The story of guitarist Tim Haes makes up the most uplifting, nay, the most inspiring chapter in the novel that is Neva Dinova. Hoes has struggled mightily to overcome both a sullied last name and near-crippling disability that has often made him the butt of ruthless taunts and catcalls.
"People would call out, 'Hey drunkie, been hitting the bottle?' or ''He's so drunk, he can't even walk straight,' or 'Look at that fat drunk kid' or 'See you in hell, Drunko,'" said Haes. "But I'm not drunk. I'm lame."
Adding fuel to the flames was the crippled lad's name. Haes was actually born Timberly Hoes XII.
"You've no doubt heard of the term 'hoser,' meaning loser or dork, but you may not know its origin. Its origin is me. I'm the original hoser. And hoes, as in 'damn, those is some fine looking hoes'? Me again. I'm the hoes. I couldn't take it anymore. I may be lame, but I do have some self-respect."

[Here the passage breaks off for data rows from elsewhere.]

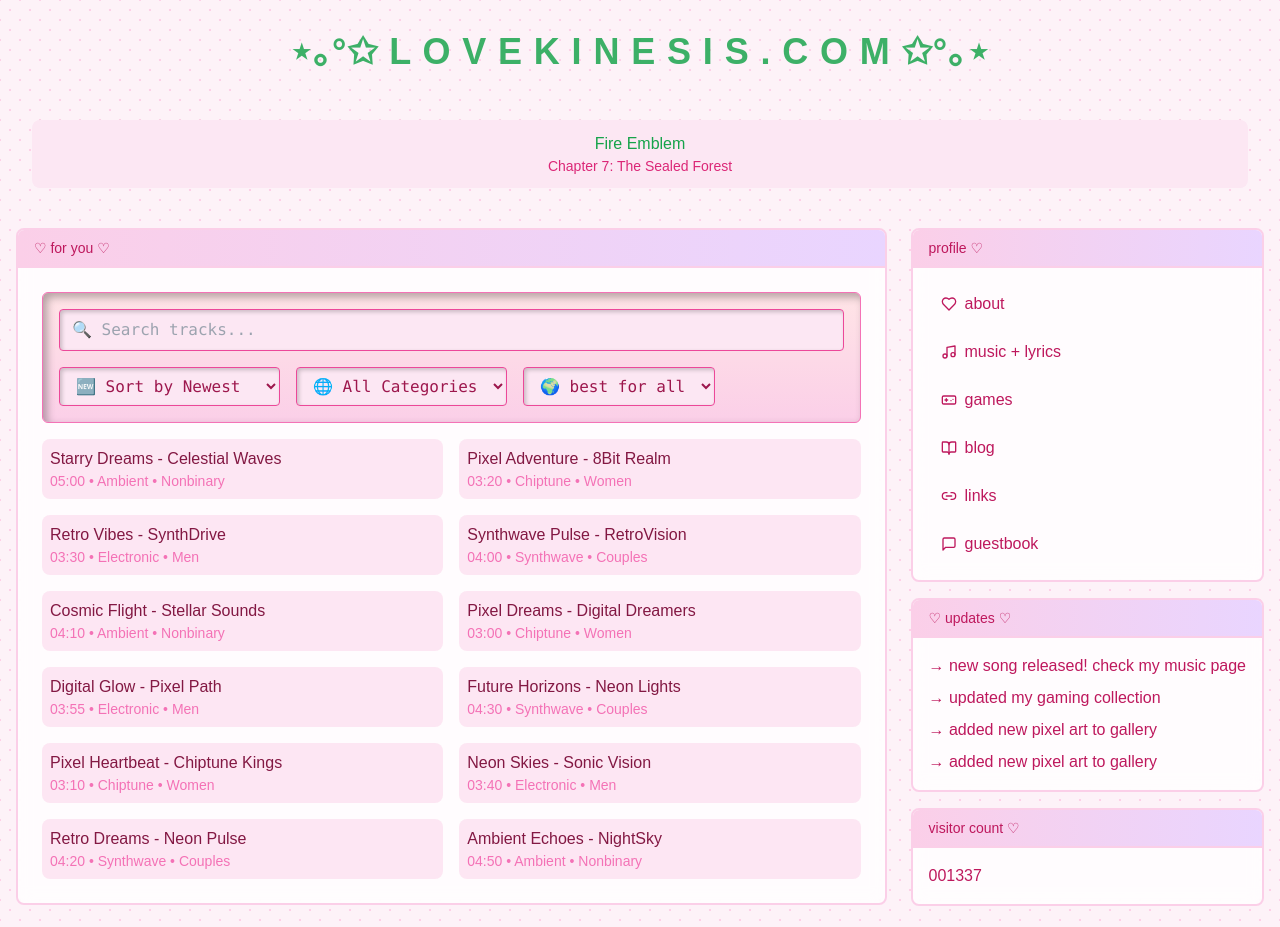
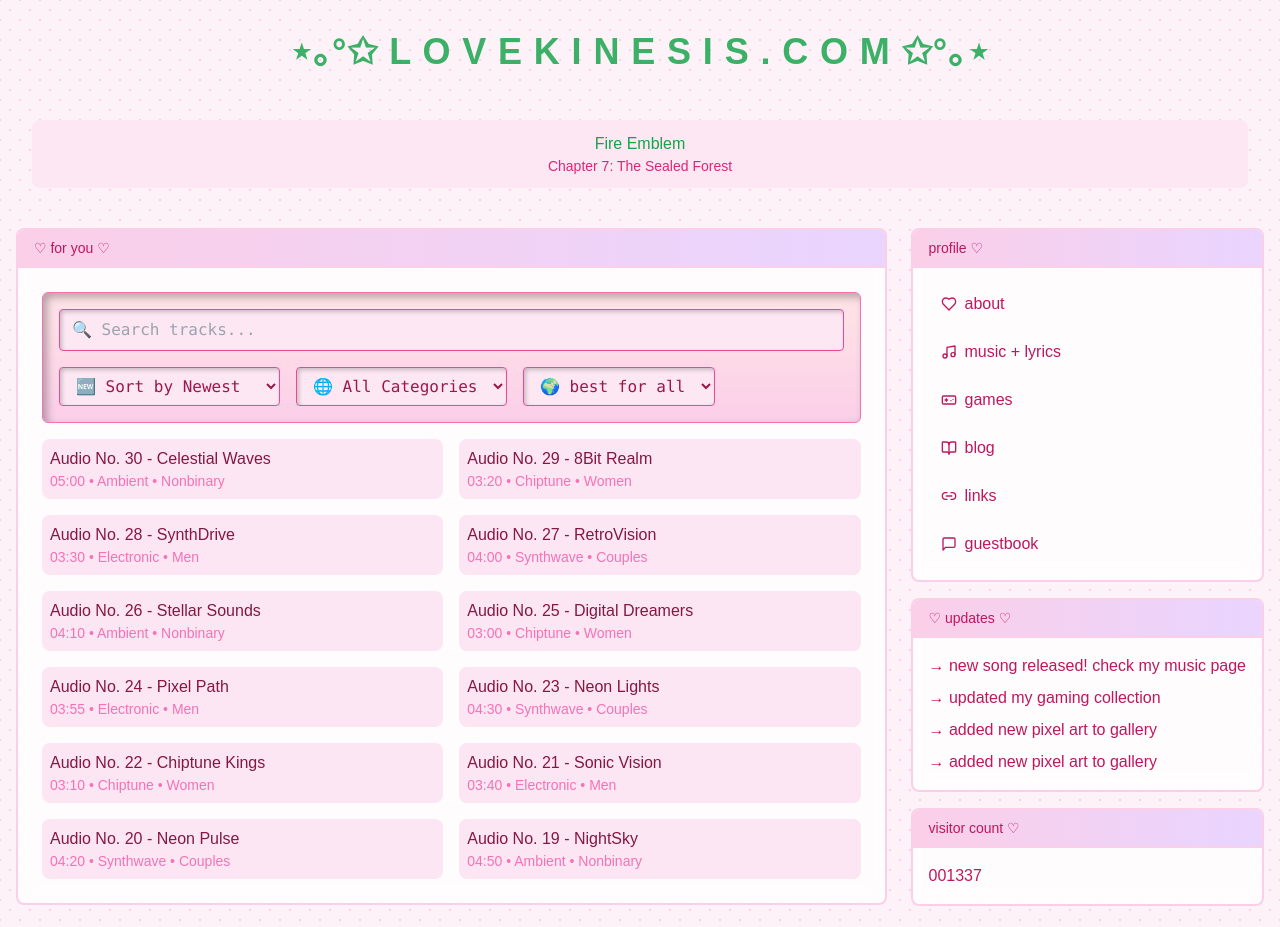
Before and after one commit to ParasManiAdhikari/musicwebsite, a Next.js app: page / in a window 1280 px wide. Shown: the top 927 px of the page. Built offline with nearby package versions, Linux system fonts and the light colour scheme.

Commit message:
17. rename

```diff
--- a/app/tracksData.ts
+++ b/app/tracksData.ts
@@ -1,34 +1,34 @@
 const tracks = [
-    { id: 1, title: 'Eternal Love', artist: 'SynthWave Hero', category: 'Synthwave', length: '03:45', bestFor: 'Couples' },
-    { id: 2, title: 'Night Drive', artist: 'Neon Pulse', category: 'Electronic', length: '04:10', bestFor: 'Men' },
-    { id: 3, title: 'Dreamscape', artist: 'Pixel Beats', category: 'Chiptune', length: '02:50', bestFor: 'Women' },
-    { id: 4, title: 'Digital Serenity', artist: 'Cyberwave', category: 'Ambient', length: '05:20', bestFor: 'Nonbinary' },
-    { id: 5, title: 'Retro Love', artist: 'Synthwave Nights', category: 'Synthwave', length: '04:30', bestFor: 'Couples' },
-    { id: 6, title: 'Electric Dreams', artist: 'Future Sound', category: 'Electronic', length: '03:00', bestFor: 'Men' },
-    { id: 7, title: 'Pixelated Memories', artist: '8Bit Maestro', category: 'Chiptune', length: '03:15', bestFor: 'Women' },
-    { id: 8, title: 'Moonlit Voyage', artist: 'Lunar Tone', category: 'Ambient', length: '04:40', bestFor: 'Nonbinary' },
-    { id: 9, title: 'Synthwave Hearts', artist: 'Neon Lovers', category: 'Synthwave', length: '04:00', bestFor: 'Couples' },
-    { id: 10, title: 'Neon Nightmares', artist: 'Cyber Pulse', category: 'Electronic', length: '03:30', bestFor: 'Men' },
-    { id: 11, title: 'Glitch in Time', artist: 'Retro Vibes', category: 'Chiptune', length: '03:05', bestFor: 'Women' },
-    { id: 12, title: 'Ambient Reflections', artist: 'Zenith Sound', category: 'Ambient', length: '05:00', bestFor: 'Nonbinary' },
-    { id: 13, title: 'Pixelated Dreams', artist: '8Bit Pulse', category: 'Chiptune', length: '03:20', bestFor: 'Couples' },
-    { id: 14, title: 'Electric Haze', artist: 'Neon Flow', category: 'Electronic', length: '04:15', bestFor: 'Men' },
-    { id: 15, title: 'Cosmic Bliss', artist: 'Starwave', category: 'Ambient', length: '05:30', bestFor: 'Nonbinary' },
-    { id: 16, title: 'Synth Love Story', artist: 'SynthDreamer', category: 'Synthwave', length: '03:50', bestFor: 'Couples' },
-    { id: 17, title: 'Future Pulse', artist: 'RetroX', category: 'Electronic', length: '04:05', bestFor: 'Men' },
-    { id: 18, title: 'Pixel Playgrounds', artist: 'Digital Rush', category: 'Chiptune', length: '03:25', bestFor: 'Women' },
-    { id: 19, title: 'Ambient Echoes', artist: 'NightSky', category: 'Ambient', length: '04:50', bestFor: 'Nonbinary' },
-    { id: 20, title: 'Retro Dreams', artist: 'Neon Pulse', category: 'Synthwave', length: '04:20', bestFor: 'Couples' },
-    { id: 21, title: 'Neon Skies', artist: 'Sonic Vision', category: 'Electronic', length: '03:40', bestFor: 'Men' },
-    { id: 22, title: 'Pixel Heartbeat', artist: 'Chiptune Kings', category: 'Chiptune', length: '03:10', bestFor: 'Women' },
-    { id: 23, title: 'Future Horizons', artist: 'Neon Lights', category: 'Synthwave', length: '04:30', bestFor: 'Couples' },
-    { id: 24, title: 'Digital Glow', artist: 'Pixel Path', category: 'Electronic', length: '03:55', bestFor: 'Men' },
-    { id: 25, title: 'Pixel Dreams', artist: 'Digital Dreamers', category: 'Chiptune', length: '03:00', bestFor: 'Women' },
-    { id: 26, title: 'Cosmic Flight', artist: 'Stellar Sounds', category: 'Ambient', length: '04:10', bestFor: 'Nonbinary' },
-    { id: 27, title: 'Synthwave Pulse', artist: 'RetroVision', category: 'Synthwave', length: '04:00', bestFor: 'Couples' },
-    { id: 28, title: 'Retro Vibes', artist: 'SynthDrive', category: 'Electronic', length: '03:30', bestFor: 'Men' },
-    { id: 29, title: 'Pixel Adventure', artist: '8Bit Realm', category: 'Chiptune', length: '03:20', bestFor: 'Women' },
-    { id: 30, title: 'Starry Dreams', artist: 'Celestial Waves', category: 'Ambient', length: '05:00', bestFor: 'Nonbinary' },
+    { id: 1, title: 'Audio No. 1', artist: 'SynthWave Hero', category: 'Synthwave', length: '03:45', bestFor: 'Couples' },
+    { id: 2, title: 'Audio No. 2', artist: 'Neon Pulse', category: 'Electronic', length: '04:10', bestFor: 'Men' },
+    { id: 3, title: 'Audio No. 3', artist: 'Pixel Beats', category: 'Chiptune', length: '02:50', bestFor: 'Women' },
+    { id: 4, title: 'Audio No. 4', artist: 'Cyberwave', category: 'Ambient', length: '05:20', bestFor: 'Nonbinary' },
+    { id: 5, title: 'Audio No. 5', artist: 'Synthwave Nights', category: 'Synthwave', length: '04:30', bestFor: 'Couples' },
+    { id: 6, title: 'Audio No. 6', artist: 'Future Sound', category: 'Electronic', length: '03:00', bestFor: 'Men' },
+    { id: 7, title: 'Audio No. 7', artist: '8Bit Maestro', category: 'Chiptune', length: '03:15', bestFor: 'Women' },
+    { id: 8, title: 'Audio No. 8', artist: 'Lunar Tone', category: 'Ambient', length: '04:40', bestFor: 'Nonbinary' },
+    { id: 9, title: 'Audio No. 9', artist: 'Neon Lovers', category: 'Synthwave', length: '04:00', bestFor: 'Couples' },
+    { id: 10, title: 'Audio No. 10', artist: 'Cyber Pulse', category: 'Electronic', length: '03:30', bestFor: 'Men' },
+    { id: 11, title: 'Audio No. 11', artist: 'Retro Vibes', category: 'Chiptune', length: '03:05', bestFor: 'Women' },
+    { id: 12, title: 'Audio No. 12', artist: 'Zenith Sound', category: 'Ambient', length: '05:00', bestFor: 'Nonbinary' },
+    { id: 13, title: 'Audio No. 13', artist: '8Bit Pulse', category: 'Chiptune', length: '03:20', bestFor: 'Couples' },
+    { id: 14, title: 'Audio No. 14', artist: 'Neon Flow', category: 'Electronic', length: '04:15', bestFor: 'Men' },
+    { id: 15, title: 'Audio No. 15', artist: 'Starwave', category: 'Ambient', length: '05:30', bestFor: 'Nonbinary' },
+    { id: 16, title: 'Audio No. 16', artist: 'SynthDreamer', category: 'Synthwave', length: '03:50', bestFor: 'Couples' },
+    { id: 17, title: 'Audio No. 17', artist: 'RetroX', category: 'Electronic', length: '04:05', bestFor: 'Men' },
+    { id: 18, title: 'Audio No. 18', artist: 'Digital Rush', category: 'Chiptune', length: '03:25', bestFor: 'Women' },
+    { id: 19, title: 'Audio No. 19', artist: 'NightSky', category: 'Ambient', length: '04:50', bestFor: 'Nonbinary' },
+    { id: 20, title: 'Audio No. 20', artist: 'Neon Pulse', category: 'Synthwave', length: '04:20', bestFor: 'Couples' },
+    { id: 21, title: 'Audio No. 21', artist: 'Sonic Vision', category: 'Electronic', length: '03:40', bestFor: 'Men' },
+    { id: 22, title: 'Audio No. 22', artist: 'Chiptune Kings', category: 'Chiptune', length: '03:10', bestFor: 'Women' },
+    { id: 23, title: 'Audio No. 23', artist: 'Neon Lights', category: 'Synthwave', length: '04:30', bestFor: 'Couples' },
+    { id: 24, title: 'Audio No. 24', artist: 'Pixel Path', category: 'Electronic', length: '03:55', bestFor: 'Men' },
+    { id: 25, title: 'Audio No. 25', artist: 'Digital Dreamers', category: 'Chiptune', length: '03:00', bestFor: 'Women' },
+    { id: 26, title: 'Audio No. 26', artist: 'Stellar Sounds', category: 'Ambient', length: '04:10', bestFor: 'Nonbinary' },
+    { id: 27, title: 'Audio No. 27', artist: 'RetroVision', category: 'Synthwave', length: '04:00', bestFor: 'Couples' },
+    { id: 28, title: 'Audio No. 28', artist: 'SynthDrive', category: 'Electronic', length: '03:30', bestFor: 'Men' },
+    { id: 29, title: 'Audio No. 29', artist: '8Bit Realm', category: 'Chiptune', length: '03:20', bestFor: 'Women' },
+    { id: 30, title: 'Audio No. 30', artist: 'Celestial Waves', category: 'Ambient', length: '05:00', bestFor: 'Nonbinary' },
 ]
 
 export default tracks;
```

Showing the courage of a lion, albeit a sickly, crippled lion, Haes has kept a brave face in the midst of constant adversity.
"I decided early in life that I wasn't going to let people keep me down on account of my lame leg," said Haes. "Sure, I couldn't 'walk straight.' My shriveled white leg 'leaked pus' and 'smelled rotten.' Countless times, I'd awaken to my dog, Yoda, chewing on my 'open sores' and 'wrinkled flesh.' But none of that mattered to me. I had a dream and I wasn't going to let my 'withered, shrunken appendage' get in my way."
When Haes was eleven, the Shriners paid a visit to his home. Eight men emerged from eight tiny cars, their ruby fez hats gleaming in the sun, to present the bewildered young boy with the gift of a guitar. With tears in his eyes, Haes pledged that he would devote the rest of his life to playing music. Unfortunately, the guitar was stolen almost immediately by a roving band of street boys.
"The boys beat me up and took my guitar, but it didn't matter," said Haes, smiling fondly at the memory. "The minute the infection cleared up from where the boys had rubbed maggot-infested feces on my leg, I went out and spent my entire savings on a Peavy custom ten with deluxe humbuckers and a double whammy bar. My guitar made me feel normal, it gave me the confidence to hobble onto stage and let loose some hot licks. The rest, as they say, is history."